I want to think…
Don’t think too hard!
I like the idea of thinking of one note in time and also through an ear…
Yeah! Even the same person can hear differently at different times. Think of fairy tales or traditional stories. You tell the story to a toddler and they get one meaning from the story but tell an old grandfather the same story and the story takes on a different meaning. It turns out the story is a metaphor for something else. The power of interpretation is a big power. We always feel our music is never finished until the listener hears it and decides for themselves what is it. What is this music? What style do we play? What is the mood of this music? I think we tend to make music that’s sort of ambiguous so depending on how you’re feeling, a song sounds funny or maybe it sounds really sad or angry if you’re feeling angry. Or depending on what you’re in the mood to listen to, our song might sound like abrasive noise or really cute pop tunes. It just sort of depends on who you are at the time the song’s coming into your ear.
Do you think vagueness, or ambiguous…ness…whatever—do you think that’s the current step in the evolution of music? In terms of pushing the structures of composition?
Deep down I don’t think it’s a trend—it’s just built in. It’s built into music. Because really, what is music? All it is—is what you just said. It’s a note going into your ear. It’s abstract sounds put together and so it’s not as easy to pin down as say language or even images if you think of photography or movies. Music seems to be the most ambiguous or the hardest to pin down. Unless you’re talking about strictly computer music, it requires some person to make the sound happen. But then once the sound happens, it’s just floating in the air, vibrations, it’s like intangible. You can’t grab it. You can’t touch it.
And then you’ve got the vagueness of description that can be put on it.
Exactly. How do you describe music? At the same time, somebody else can hear the same music and hear a completely different thing. But I don’t know—I think that’s the fun of it.
Would you call music a language or would you call it something else?
I wouldn’t call it a language. When you think of a language, it’s this one thing and it has these rules and you either understand it or you don’t. I don’t think music is like that. And I definitely don’t see our music as being that way—as a language. But at the same time I really love this idea that sometimes music can sort of sound like language or it can feel a little bit like language. The way it’s grouped into phrases—even if you can’t translate the music into English or Japanese or something, you still might get the feeling that it means something. ‘Oh, I understand this. I get it.’ Like you might with language.
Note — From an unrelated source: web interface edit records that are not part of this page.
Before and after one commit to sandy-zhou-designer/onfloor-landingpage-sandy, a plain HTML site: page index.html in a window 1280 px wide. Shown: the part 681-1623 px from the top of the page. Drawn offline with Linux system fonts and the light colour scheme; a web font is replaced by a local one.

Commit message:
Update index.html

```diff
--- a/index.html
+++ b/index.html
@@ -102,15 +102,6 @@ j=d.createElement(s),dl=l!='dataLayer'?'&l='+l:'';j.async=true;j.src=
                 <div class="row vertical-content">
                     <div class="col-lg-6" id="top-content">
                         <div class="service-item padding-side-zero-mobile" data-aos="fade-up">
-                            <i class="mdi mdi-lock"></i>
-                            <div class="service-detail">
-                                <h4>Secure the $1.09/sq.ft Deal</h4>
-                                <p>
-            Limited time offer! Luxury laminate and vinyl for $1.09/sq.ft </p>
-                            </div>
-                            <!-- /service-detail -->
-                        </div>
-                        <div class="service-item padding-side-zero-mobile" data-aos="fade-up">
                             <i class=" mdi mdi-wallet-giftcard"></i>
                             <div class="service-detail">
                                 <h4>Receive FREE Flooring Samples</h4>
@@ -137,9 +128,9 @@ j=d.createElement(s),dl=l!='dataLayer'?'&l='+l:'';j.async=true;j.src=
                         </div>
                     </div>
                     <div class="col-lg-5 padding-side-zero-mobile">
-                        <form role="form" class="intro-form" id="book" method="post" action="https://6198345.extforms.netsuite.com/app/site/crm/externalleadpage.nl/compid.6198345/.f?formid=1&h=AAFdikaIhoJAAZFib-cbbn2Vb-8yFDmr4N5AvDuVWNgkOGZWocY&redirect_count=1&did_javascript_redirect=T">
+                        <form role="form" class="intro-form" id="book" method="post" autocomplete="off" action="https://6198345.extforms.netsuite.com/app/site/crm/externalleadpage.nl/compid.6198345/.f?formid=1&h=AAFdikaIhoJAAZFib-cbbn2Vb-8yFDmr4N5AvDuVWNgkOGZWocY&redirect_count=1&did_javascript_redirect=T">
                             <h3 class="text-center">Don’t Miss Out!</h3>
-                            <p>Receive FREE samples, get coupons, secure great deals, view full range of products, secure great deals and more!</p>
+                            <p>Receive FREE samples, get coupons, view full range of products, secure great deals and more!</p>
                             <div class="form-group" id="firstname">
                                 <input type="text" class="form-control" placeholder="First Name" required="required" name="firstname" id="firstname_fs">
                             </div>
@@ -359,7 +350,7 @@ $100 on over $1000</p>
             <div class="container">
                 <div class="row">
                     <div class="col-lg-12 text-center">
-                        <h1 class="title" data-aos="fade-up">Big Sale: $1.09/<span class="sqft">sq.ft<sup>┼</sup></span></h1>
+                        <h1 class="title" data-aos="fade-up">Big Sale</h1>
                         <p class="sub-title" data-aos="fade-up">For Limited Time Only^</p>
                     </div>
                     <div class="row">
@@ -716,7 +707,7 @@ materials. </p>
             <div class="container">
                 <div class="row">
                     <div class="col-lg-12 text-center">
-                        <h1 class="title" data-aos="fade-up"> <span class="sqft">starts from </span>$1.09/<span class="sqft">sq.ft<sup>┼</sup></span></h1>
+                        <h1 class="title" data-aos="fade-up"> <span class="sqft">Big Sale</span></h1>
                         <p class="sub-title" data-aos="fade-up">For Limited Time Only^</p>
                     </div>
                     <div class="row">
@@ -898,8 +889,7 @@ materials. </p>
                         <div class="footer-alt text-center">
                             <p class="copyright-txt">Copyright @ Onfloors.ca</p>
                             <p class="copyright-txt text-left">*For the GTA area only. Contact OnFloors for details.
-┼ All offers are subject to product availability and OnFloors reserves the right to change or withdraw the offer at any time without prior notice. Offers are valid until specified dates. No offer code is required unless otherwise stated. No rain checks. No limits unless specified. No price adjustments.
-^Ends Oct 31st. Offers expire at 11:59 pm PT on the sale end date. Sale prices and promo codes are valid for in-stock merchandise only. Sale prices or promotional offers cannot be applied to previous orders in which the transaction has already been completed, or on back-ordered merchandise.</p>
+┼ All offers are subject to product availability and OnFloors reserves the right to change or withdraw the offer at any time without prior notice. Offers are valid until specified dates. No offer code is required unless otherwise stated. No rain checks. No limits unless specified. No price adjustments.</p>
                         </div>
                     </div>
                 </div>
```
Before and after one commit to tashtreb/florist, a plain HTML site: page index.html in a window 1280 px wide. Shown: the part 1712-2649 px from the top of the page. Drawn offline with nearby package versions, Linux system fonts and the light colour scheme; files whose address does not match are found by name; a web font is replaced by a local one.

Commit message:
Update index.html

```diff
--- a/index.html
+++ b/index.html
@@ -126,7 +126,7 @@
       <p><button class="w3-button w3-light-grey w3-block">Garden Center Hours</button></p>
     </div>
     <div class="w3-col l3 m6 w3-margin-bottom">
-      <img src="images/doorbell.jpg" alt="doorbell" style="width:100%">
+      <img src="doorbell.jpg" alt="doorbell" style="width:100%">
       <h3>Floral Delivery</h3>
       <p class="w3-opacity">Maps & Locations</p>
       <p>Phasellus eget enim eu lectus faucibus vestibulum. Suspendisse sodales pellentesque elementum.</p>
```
You ever notice, like, you’re walking down the street, and if a stroller goes by—the way it doesn’t matter how old you are, what country you’re from, what the situation is or even if you know the baby in the stroller, whether they’re part of your family or it’s a total stranger—everybody starts doing the same kind of baby talk to these babies. It’s really quite universal. Everyone starts talking in a high voice and starts making these weird nonsense sounds. What is that? Is it language? Or is it music? Or is it right in between? And I like that we’re a kind of a right-in-between kind of sound. It sounds like you’re saying something but it’s also kind of musical, too. It’s just made of these sounds. Of course we don’t have nonsense—we have actual lyrics—but I’m not really talking about our lyrics. Just the music part. Sometimes I think of our music as sort of like that kind of baby talk or whatever.
Just imagine you all in a stroller together with little bonnets on.
The gaga-ing baby!